• Your task: Every entry below must be repeated exactly; skip the pictures.

(Records excerpted from a collection)
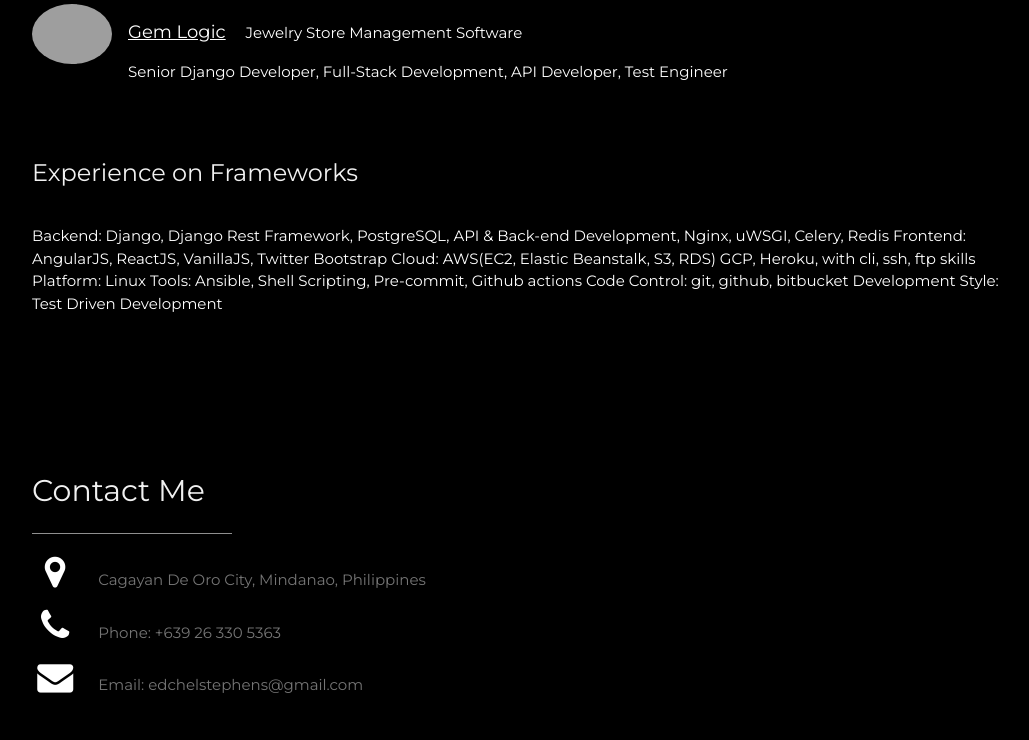
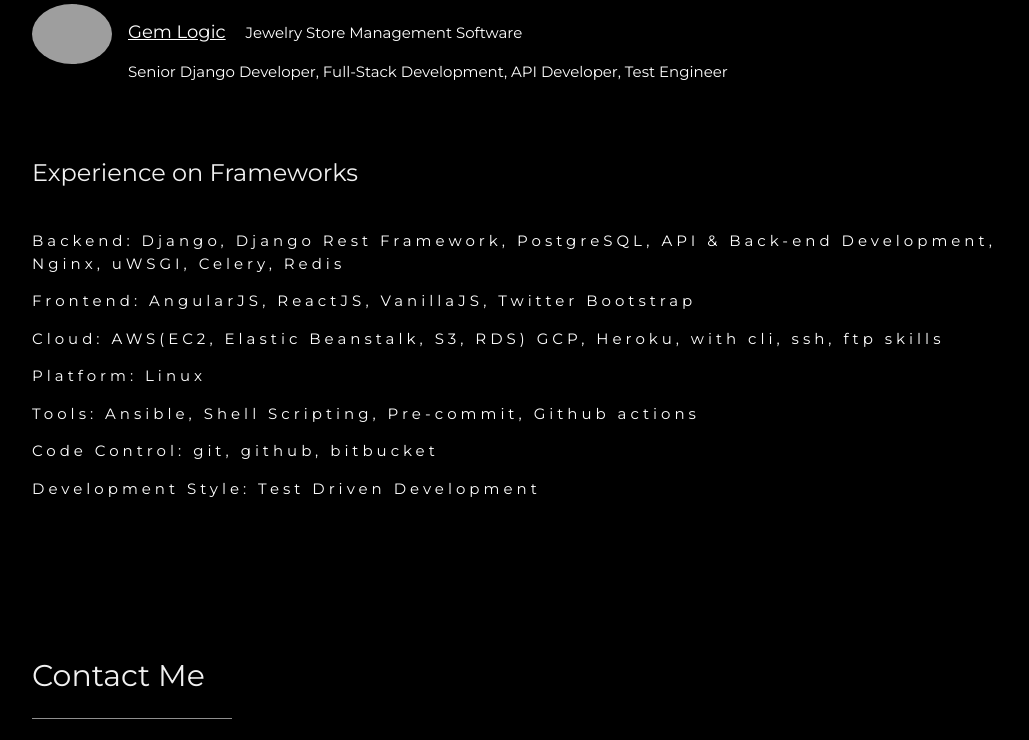
Before and after one commit to edchelstephens/portfolio, a Django app: page / in a window 1280 px wide. Shown: the part 4570-5310 px from the top of the page, without its empty margins (178-1207 px from the left). Run offline with Django 4.2, Linux system fonts and the light colour scheme; grey boxes are pictures that could not be loaded.

Commit message:
chore: frameworks.

```diff
--- a/pages/templates/pages/index.html
+++ b/pages/templates/pages/index.html
@@ -276,14 +276,13 @@
 
 
                                 <h3 class="w3-padding-24 w3-text-light-grey">Experience on Frameworks</h3>
-
-                                Backend: Django, Django Rest Framework, PostgreSQL, API & Back-end Development, Nginx, uWSGI,  Celery, Redis
-                                Frontend: AngularJS, ReactJS, VanillaJS, Twitter Bootstrap
-                                Cloud: AWS(EC2, Elastic Beanstalk, S3, RDS) GCP, Heroku, with cli, ssh, ftp skills
-                                Platform: Linux
-                                Tools: Ansible, Shell Scripting, Pre-commit, Github actions
-                                Code Control: git, github, bitbucket
-                                Development Style: Test Driven Development
+                                <p class="w3-wide">Backend: Django, Django Rest Framework, PostgreSQL, API & Back-end Development, Nginx, uWSGI,  Celery, Redis</p>
+                                <p class="w3-wide">Frontend: AngularJS, ReactJS, VanillaJS, Twitter Bootstrap</p>
+                                <p class="w3-wide">Cloud: AWS(EC2, Elastic Beanstalk, S3, RDS) GCP, Heroku, with cli, ssh, ftp skills</p>
+                                <p class="w3-wide">Platform: Linux</p>
+                                <p class="w3-wide">Tools: Ansible, Shell Scripting, Pre-commit, Github actions</p>
+                                <p class="w3-wide">Code Control: git, github, bitbucket</p>
+                                <p class="w3-wide">Development Style: Test Driven Development</p>
                             </p>
 
 
```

• Expected answer:
Before and after one commit to edchelstephens/portfolio, a Django app: page / in a window 1280 px wide. Shown: the part 4570-5310 px from the top of the page, without its empty margins (178-1207 px from the left). Run offline with Django 4.2, Linux system fonts and the light colour scheme; grey boxes are pictures that could not be loaded.

Commit message:
chore: frameworks.

```diff
--- a/pages/templates/pages/index.html
+++ b/pages/templates/pages/index.html
@@ -276,14 +276,13 @@
 
 
                                 <h3 class="w3-padding-24 w3-text-light-grey">Experience on Frameworks</h3>
-
-                                Backend: Django, Django Rest Framework, PostgreSQL, API & Back-end Development, Nginx, uWSGI,  Celery, Redis
-                                Frontend: AngularJS, ReactJS, VanillaJS, Twitter Bootstrap
-                                Cloud: AWS(EC2, Elastic Beanstalk, S3, RDS) GCP, Heroku, with cli, ssh, ftp skills
-                                Platform: Linux
-                                Tools: Ansible, Shell Scripting, Pre-commit, Github actions
-                                Code Control: git, github, bitbucket
-                                Development Style: Test Driven Development
+                                <p class="w3-wide">Backend: Django, Django Rest Framework, PostgreSQL, API & Back-end Development, Nginx, uWSGI,  Celery, Redis</p>
+                                <p class="w3-wide">Frontend: AngularJS, ReactJS, VanillaJS, Twitter Bootstrap</p>
+                                <p class="w3-wide">Cloud: AWS(EC2, Elastic Beanstalk, S3, RDS) GCP, Heroku, with cli, ssh, ftp skills</p>
+                                <p class="w3-wide">Platform: Linux</p>
+                                <p class="w3-wide">Tools: Ansible, Shell Scripting, Pre-commit, Github actions</p>
+                                <p class="w3-wide">Code Control: git, github, bitbucket</p>
+                                <p class="w3-wide">Development Style: Test Driven Development</p>
                             </p>
 
 
```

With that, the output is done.